« Witnesses identified for House hearing on post-Booker federal sentencing | Main | "The Costs of Judging Judges by the Numbers" »

October 12, 2011

SCOTUS adds capital Double Jeopardy case from Arkansas to its docket

As reported in this SCOTUSblog post, yesterday the Supreme Court granted cert on a case from Arkansas which coincerns "the scope of the Constitution’s ban on double jeopardy, when a jury has voted against a guilty verdict on a serious offense, but deadlocks on a lesser crime and prosecutors seek a retrial on the greater crime."  Here are the basics via Lyle Denniston's reporting:   

The [criminal justice] newly granted case was Blueford v. Arkansas (docket 10-1320). At the murder trial of Alex Blueford, the trial judge told the jury to consider capital murder and three lesser crimes — first-degree murder, manslaughter, and negligent homicide. It should not consider any of those, the judge said, unless it first agreed unanimously that Blueford was not guilty of a greater offense, in order of the seriousness of the offense. The forewoman announced in court that the jury had voted unanimously against capital murder and first-degree murder, and had deadlocked on manslaughter so it did not consider the negligent homicide charge, a more serious charge.   The judge granted a mistrial, rejecting defense lawyers’ plea to declare a partial verdict of acquittal on capital murder and first-degree murder.  When Blueford was retried, prosecutors pursued guilty verdicts on all of the prior charges.  The trial judge refused to dismiss the more serious charges, and Blueford then lost a pre-trial appeal to the Arkansas Supreme Court.  Lower courts are split on the double jeopardy question.

October 12, 2011 at 07:20 AM | Permalink

TrackBack

TrackBack URL for this entry:
http://www.typepad.com/services/trackback/6a00d83451574769e2015436125a95970c

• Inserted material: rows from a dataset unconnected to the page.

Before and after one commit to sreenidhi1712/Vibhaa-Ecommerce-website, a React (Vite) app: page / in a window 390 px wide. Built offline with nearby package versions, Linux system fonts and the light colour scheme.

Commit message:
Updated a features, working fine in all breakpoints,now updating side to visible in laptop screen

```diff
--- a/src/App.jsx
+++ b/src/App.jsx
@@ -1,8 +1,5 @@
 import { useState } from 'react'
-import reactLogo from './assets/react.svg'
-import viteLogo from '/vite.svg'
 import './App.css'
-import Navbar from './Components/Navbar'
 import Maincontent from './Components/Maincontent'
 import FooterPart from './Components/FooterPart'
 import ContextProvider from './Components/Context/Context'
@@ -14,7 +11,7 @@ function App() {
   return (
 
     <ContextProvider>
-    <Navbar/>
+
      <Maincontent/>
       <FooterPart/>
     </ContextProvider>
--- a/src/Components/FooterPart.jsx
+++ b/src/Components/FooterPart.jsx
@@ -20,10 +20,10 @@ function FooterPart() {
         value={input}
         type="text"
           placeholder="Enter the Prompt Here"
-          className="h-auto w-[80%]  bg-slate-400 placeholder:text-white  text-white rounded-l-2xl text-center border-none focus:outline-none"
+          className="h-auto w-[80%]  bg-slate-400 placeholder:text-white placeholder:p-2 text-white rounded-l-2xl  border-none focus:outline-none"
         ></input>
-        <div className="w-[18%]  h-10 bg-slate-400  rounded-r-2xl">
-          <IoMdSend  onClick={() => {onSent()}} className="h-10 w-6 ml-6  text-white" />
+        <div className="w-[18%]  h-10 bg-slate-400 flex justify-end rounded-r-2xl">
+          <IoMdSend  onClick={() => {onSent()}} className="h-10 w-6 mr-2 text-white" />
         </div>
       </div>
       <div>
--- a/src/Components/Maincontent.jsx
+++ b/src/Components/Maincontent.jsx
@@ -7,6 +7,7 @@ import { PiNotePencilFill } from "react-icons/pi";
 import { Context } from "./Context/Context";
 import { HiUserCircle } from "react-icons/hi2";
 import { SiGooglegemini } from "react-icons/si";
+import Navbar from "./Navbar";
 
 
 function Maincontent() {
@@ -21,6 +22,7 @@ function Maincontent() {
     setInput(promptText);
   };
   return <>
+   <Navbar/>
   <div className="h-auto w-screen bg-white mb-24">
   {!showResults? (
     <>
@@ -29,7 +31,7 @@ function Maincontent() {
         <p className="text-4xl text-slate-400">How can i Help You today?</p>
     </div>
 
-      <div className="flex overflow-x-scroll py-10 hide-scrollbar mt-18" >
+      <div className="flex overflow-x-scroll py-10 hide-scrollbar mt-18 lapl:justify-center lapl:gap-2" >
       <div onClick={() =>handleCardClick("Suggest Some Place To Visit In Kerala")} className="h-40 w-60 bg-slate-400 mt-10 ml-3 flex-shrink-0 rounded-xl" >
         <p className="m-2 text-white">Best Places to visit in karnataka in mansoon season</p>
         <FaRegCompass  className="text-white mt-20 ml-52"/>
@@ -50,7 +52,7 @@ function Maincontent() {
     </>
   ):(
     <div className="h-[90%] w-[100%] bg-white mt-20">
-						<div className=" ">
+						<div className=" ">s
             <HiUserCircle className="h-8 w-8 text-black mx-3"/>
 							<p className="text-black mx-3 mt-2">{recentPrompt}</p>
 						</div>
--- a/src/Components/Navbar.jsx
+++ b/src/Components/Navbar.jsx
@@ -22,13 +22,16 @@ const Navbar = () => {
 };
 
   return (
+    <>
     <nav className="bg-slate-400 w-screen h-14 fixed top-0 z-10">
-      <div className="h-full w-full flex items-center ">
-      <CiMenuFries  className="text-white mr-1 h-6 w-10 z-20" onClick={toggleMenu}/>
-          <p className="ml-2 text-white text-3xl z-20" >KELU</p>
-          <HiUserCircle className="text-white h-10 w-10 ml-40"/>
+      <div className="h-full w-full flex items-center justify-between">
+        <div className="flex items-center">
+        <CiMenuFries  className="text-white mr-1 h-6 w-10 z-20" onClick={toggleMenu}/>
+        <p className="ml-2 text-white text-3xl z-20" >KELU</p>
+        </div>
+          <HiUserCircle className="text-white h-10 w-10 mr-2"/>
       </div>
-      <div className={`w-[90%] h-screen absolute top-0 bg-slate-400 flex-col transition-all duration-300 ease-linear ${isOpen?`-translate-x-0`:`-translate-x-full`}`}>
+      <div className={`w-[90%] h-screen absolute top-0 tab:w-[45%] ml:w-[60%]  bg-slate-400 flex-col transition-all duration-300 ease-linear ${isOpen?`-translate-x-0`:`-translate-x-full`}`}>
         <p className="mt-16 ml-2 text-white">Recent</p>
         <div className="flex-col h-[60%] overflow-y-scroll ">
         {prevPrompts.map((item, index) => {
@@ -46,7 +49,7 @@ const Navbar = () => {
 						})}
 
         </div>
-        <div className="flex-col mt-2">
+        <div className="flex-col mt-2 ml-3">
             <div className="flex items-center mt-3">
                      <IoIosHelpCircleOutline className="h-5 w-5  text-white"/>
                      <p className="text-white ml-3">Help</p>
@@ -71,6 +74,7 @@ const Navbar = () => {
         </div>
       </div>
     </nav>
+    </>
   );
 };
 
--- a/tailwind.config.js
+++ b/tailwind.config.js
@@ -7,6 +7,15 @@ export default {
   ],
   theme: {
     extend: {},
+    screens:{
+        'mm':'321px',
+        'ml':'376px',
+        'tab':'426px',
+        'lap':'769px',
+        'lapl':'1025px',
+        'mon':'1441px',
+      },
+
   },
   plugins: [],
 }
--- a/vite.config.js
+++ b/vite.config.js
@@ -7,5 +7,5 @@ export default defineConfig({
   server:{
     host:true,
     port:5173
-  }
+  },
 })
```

Listed below are links to weblogs that reference SCOTUS adds capital Double Jeopardy case from Arkansas to its docket:

Comments

If you have a moment to read the Ark. S. Crt.'s opinion, it is worth it. The analysis is very interesting and technical. I'm not sure I agree with it. Having the foreperson announce that the jury has voted 12-0 to acquit sure feels like an acquittal to me, but there is interesting rationale there.

Posted by: Ala JD | Oct 12, 2011 11:19:02 AM

i agree ala jd! this is a dead issue once that happened. jeopardy attached. trial is over!

Posted by: rodsmith | Oct 13, 2011 11:14:00 AM

from where i sit right now. the judge, da and anyone else who was part of this ILELGAL so-called retrial are the CRIMINALS not the defedant!

Posted by: rodsmith | Oct 13, 2011 11:15:22 AM

This certainly looks like an elementary case for finding that a retrial was not permitted by the constitution on the most serious charge (and reflects quite poorly on Arkansas as well).

Posted by: ohwilleke | Oct 13, 2011 10:05:01 PM

Post a comment

In the body of your email, please indicate if you are a professor, student, prosecutor, defense attorney, etc. so I can gain a sense of who is reading my blog. Thank you, DAB